Shakey Graves at SPACE

By Ethan Shanfeld

Photos by Devon Spungin

18 Feb, 2020

Closing out a three-night “mini residency” at Evanston’s very own SPACE on Tuesday, February 18, Shakey Graves delivered a two-set acoustic show, scattering pieces of his adventurous life story in between stripped-down folk and Americana tunes.

Alone on stage with an acoustic guitar, Shakey Graves (born Alejandro Rose-Garcia) began the night with a cover of John Prine’s “Paradise.” He cut up the verses with anecdotes about his childhood in Austin, Texas, and grumbled about how the head of the Montessori he attended made him and his classmates sing old folk songs before eating lunch.

“However, it’d be pretty cool to watch a bunch of little kids sing about working in the coal mines,” he admitted.

Throughout the song, Shakey Graves manipulated the sound of the guitar by adjusting the tuning knobs — a unique and impressive musical choice. He then employed the audience’s help in singing the riff of the unsettling “Built To Roam,” a song he said was about moving to Los Angeles at age 12 to chase an unfulfilled dream of becoming an actor. “So New York City, yeah I’ll see you soon / Oh, spend all my money on some elbow room,” he growled.

The show was beautifully intimate, with the majority of the audience seated at candlelit tables close to the stage. It felt as if there were a campfire in the middle of the venue, Shakey Graves playing the cool camp counselor singing songs and telling stories and the audience playing his eager group of kids staying up past their bedtime.

After doing “Word Of Mouth,” Shakey Graves invited onstage guitarist Patrick O’Connor, bassist Jon Shaw and drummer Chris Boosahda to help finish off the first set. The band performed “Pansy Waltz,” based on a bitter breakup, “Cops And Robbers,” inspired by a suspicious Australian driver, and “House of Winston,” named after the funeral service that held the memorial for gang leader Tookie Williams.

Much of Shakey Graves’ music represents his nomadic lifestyle. He often sings about running from town to town, escaping whatever is troubling him at the moment. He paints vivid portraits of crushing heartbreak and ephemeral happiness, animating everyday characters in his life with illustrious storytelling.

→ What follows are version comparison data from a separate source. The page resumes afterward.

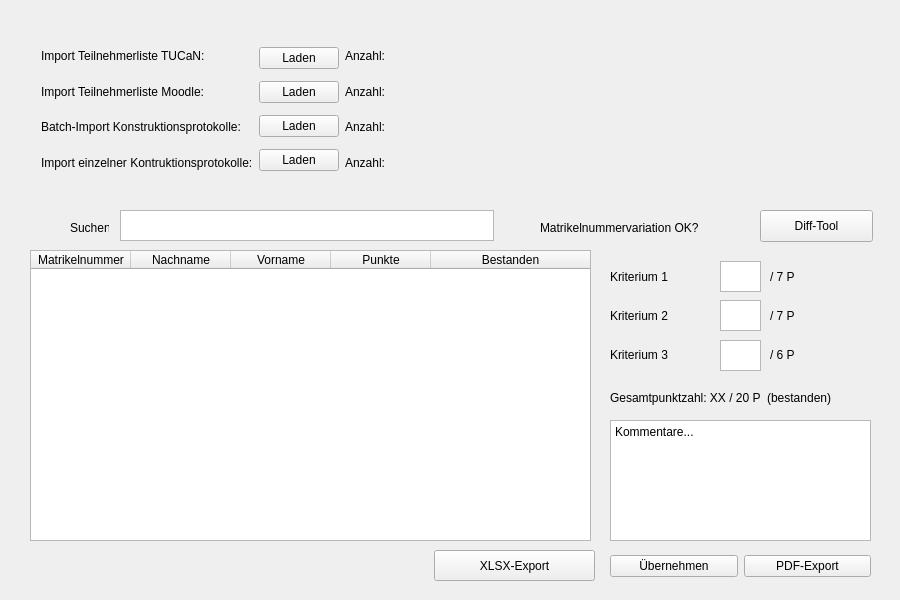
Before: the Qt Designer form gmvtestat.ui in Dimey/IIB_GMV-Testat, drawn with Qt 5.
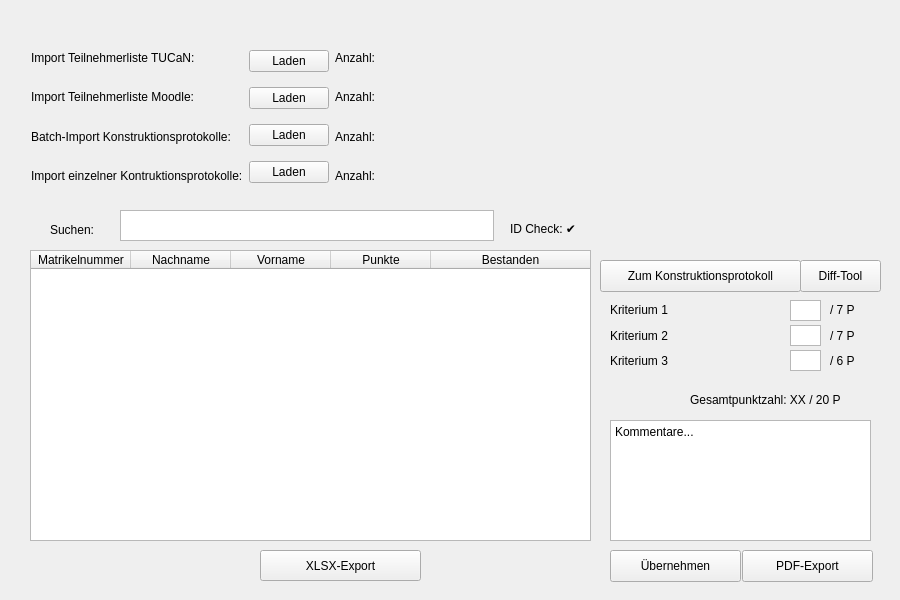
After: the same form once the commit is applied. Icons and pictures are not drawn.

```diff
--- a/gmvtestat.ui
+++ b/gmvtestat.ui
@@ -62,22 +62,22 @@
    <widget class="QLabel" name="label_14">
     <property name="geometry">
      <rect>
-      <x>540</x>
+      <x>510</x>
       <y>220</y>
-      <width>191</width>
+      <width>81</width>
       <height>16</height>
      </rect>
     </property>
     <property name="text">
-     <string>Matrikelnummervariation OK?</string>
+     <string>ID Check: ✔️</string>
     </property>
    </widget>
    <widget class="QPushButton" name="pushButton_5">
     <property name="geometry">
      <rect>
-      <x>760</x>
-      <y>210</y>
-      <width>113</width>
+      <x>800</x>
+      <y>260</y>
+      <width>81</width>
       <height>32</height>
      </rect>
     </property>
@@ -88,10 +88,10 @@
    <widget class="QWidget" name="layoutWidget">
     <property name="geometry">
      <rect>
-      <x>770</x>
-      <y>260</y>
-      <width>101</width>
-      <height>111</height>
+      <x>830</x>
+      <y>300</y>
+      <width>41</width>
+      <height>71</height>
      </rect>
     </property>
     <layout class="QVBoxLayout" name="verticalLayout_7">
@@ -122,9 +122,9 @@
     <property name="geometry">
      <rect>
       <x>610</x>
-      <y>260</y>
-      <width>101</width>
-      <height>111</height>
+      <y>300</y>
+      <width>181</width>
+      <height>71</height>
      </rect>
     </property>
     <layout class="QVBoxLayout" name="verticalLayout_5">
@@ -167,7 +167,7 @@
    <widget class="QPushButton" name="pushButton_8">
     <property name="geometry">
      <rect>
-      <x>434</x>
+      <x>260</x>
       <y>550</y>
       <width>161</width>
       <height>31</height>
@@ -180,23 +180,26 @@
    <widget class="QLabel" name="label_21">
     <property name="geometry">
      <rect>
-      <x>610</x>
+      <x>690</x>
       <y>390</y>
-      <width>261</width>
-      <height>16</height>
+      <width>181</width>
+      <height>20</height>
      </rect>
     </property>
     <property name="text">
-     <string>Gesamtpunktzahl: XX / 20 P  (bestanden)</string>
+     <string>Gesamtpunktzahl: XX / 20 P</string>
+    </property>
+    <property name="textFormat">
+     <enum>Qt::MarkdownText</enum>
     </property>
    </widget>
    <widget class="QLabel" name="label_5">
     <property name="geometry">
      <rect>
-      <x>70</x>
+      <x>50</x>
       <y>220</y>
-      <width>39</width>
-      <height>16</height>
+      <width>61</width>
+      <height>20</height>
      </rect>
     </property>
     <property name="text">
@@ -213,45 +216,43 @@
      </rect>
     </property>
    </widget>
-   <widget class="QPlainTextEdit" name="plainTextEdit_2">
+   <widget class="QPushButton" name="pushButton_6">
     <property name="geometry">
      <rect>
-      <x>720</x>
-      <y>261</y>
-      <width>41</width>
-      <height>31</height>
+      <x>610</x>
+      <y>550</y>
+      <width>131</width>
+      <height>32</height>
      </rect>
     </property>
-   </widget>
-   <widget class="QPlainTextEdit" name="plainTextEdit_3">
-    <property name="geometry">
-     <rect>
-      <x>720</x>
-      <y>300</y>
-      <width>41</width>
-      <height>31</height>
-     </rect>
+    <property name="text">
+     <string>Übernehmen</string>
     </property>
    </widget>
-   <widget class="QPlainTextEdit" name="plainTextEdit_4">
+   <widget class="QPushButton" name="pushButton_7">
     <property name="geometry">
      <rect>
-      <x>720</x>
-      <y>340</y>
-      <width>41</width>
-      <height>31</height>
+      <x>742</x>
+      <y>550</y>
+      <width>131</width>
+      <height>32</height>
      </rect>
     </property>
+    <property name="text">
+     <string>PDF-Export</string>
+    </property>
    </widget>
    <widget class="QWidget" name="layoutWidget">
     <property name="geometry">
      <rect>
-      <x>41</x>
+      <x>31</x>
       <y>41</y>
-      <width>441</width>
-      <height>136</height>
+      <width>841</width>
+      <height>151</height>
      </rect>
     </property>
+    <layout class="QHBoxLayout" name="horizontalLayout_2">
+     <item>
     <layout class="QHBoxLayout" name="horizontalLayout">
      <property name="sizeConstraint">
       <enum>QLayout::SetMinimumSize</enum>
@@ -385,28 +386,75 @@
       </layout>
      </item>
     </layout>
+     </item>
+     <item>
+      <spacer name="horizontalSpacer">
+       <property name="orientation">
+        <enum>Qt::Horizontal</enum>
+       </property>
+       <property name="sizeHint" stdset="0">
+        <size>
+         <width>40</width>
+         <height>20</height>
+        </size>
+       </property>
+      </spacer>
+     </item>
+    </layout>
+   </widget>
+   <widget class="QPushButton" name="pushButton">
+    <property name="geometry">
+     <rect>
+      <x>600</x>
+      <y>260</y>
+      <width>201</width>
+      <height>32</height>
+     </rect>
+    </property>
+    <property name="text">
+     <string>Zum Konstruktionsprotokoll</string>
+    </property>
    </widget>
    <widget class="QWidget" name="">
     <property name="geometry">
      <rect>
-      <x>610</x>
-      <y>550</y>
-      <width>261</width>
-      <height>32</height>
+      <x>790</x>
+      <y>300</y>
+      <width>31</width>
+      <height>71</height>
      </rect>
     </property>
-    <layout class="QHBoxLayout" name="horizontalLayout_2">
+    <layout class="QVBoxLayout" name="verticalLayout_6">
+     <property name="spacing">
+      <number>4</number>
+     </property>
      <item>
-      <widget class="QPushButton" name="pushButton_6">
-       <property name="text">
-        <string>Übernehmen</string>
+      <widget class="QPlainTextEdit" name="plainTextEdit_2">
+       <property name="verticalScrollBarPolicy">
+        <enum>Qt::ScrollBarAlwaysOff</enum>
        </property>
+       <property name="horizontalScrollBarPolicy">
+        <enum>Qt::ScrollBarAlwaysOff</enum>
+       </property>
       </widget>
      </item>
      <item>
-      <widget class="QPushButton" name="pushButton_7">
-       <property name="text">
-        <string>PDF-Export</string>
+      <widget class="QPlainTextEdit" name="plainTextEdit_3">
+       <property name="verticalScrollBarPolicy">
+        <enum>Qt::ScrollBarAlwaysOff</enum>
+       </property>
+       <property name="horizontalScrollBarPolicy">
+        <enum>Qt::ScrollBarAlwaysOff</enum>
+       </property>
+      </widget>
+     </item>
+     <item>
+      <widget class="QPlainTextEdit" name="plainTextEdit_4">
+       <property name="verticalScrollBarPolicy">
+        <enum>Qt::ScrollBarAlwaysOff</enum>
+       </property>
+       <property name="horizontalScrollBarPolicy">
+        <enum>Qt::ScrollBarAlwaysOff</enum>
        </property>
       </widget>
      </item>
```
Lines whose indentation alone changed are shown as unchanged.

The band closed the first set with the wacky “Aibohphobia,” the product of Shakey Graves, Rayland Baxter and some acid-spiked margaritas in the Middle of Nowhere, Colorado. The song, titled after the irrational fear of palindromes, features an ending verse that reads the same forward and backward. 

They also treated the audience with a few unreleased songs: the somber “Not Everything Grows,” the folksy “The Recipe” and the Radiohead-esque “Look Alive,” an effervescent, acoustic guitar-driven tune with melancholy undertones.

During the second set, Shakey Graves introduced a clunky old tape machine to record live sounds for the new album. It was clear he wasn’t following a setlist, so when an eager fan yelled out, “PLAY DEARLY DEPARTED!” he had little choice but to oblige. Simulating the song’s percussion on his acoustic guitar, Shakey Graves guided the crowd in clapping during the “designated zones.” The stripped-down feel suited the song better and placed more weight on lines like, “You and I both know that the house is haunted / Yeah you and I both know that the ghost is me.” Still, it couldn’t be taken too seriously as Shakey Graves pointed out in between lyrics the song’s not-so-subtle sex references.

“That’s a dick joke!” he proclaimed almost too proudly after singing, “I was busy trying to charm that snake.”

Due to SPACE’s lack of a backstage area, in order to avoid walking through the audience only to come right back, Shakey Graves simulated a “fake encore.”

“Let’s pretend I just walked off and came back,” he said, smiling, bathing in the audience’s playful cheers.

Shakey Graves finished the night off with “Family Tree,” “Stereotypes Of A Blue Collar Male,” and “Georgia Moon.” With a sparkling disco ball above, it was the perfect ending to a beautiful night of songs and stories.

“Shine on, Georgia moon, shine on.”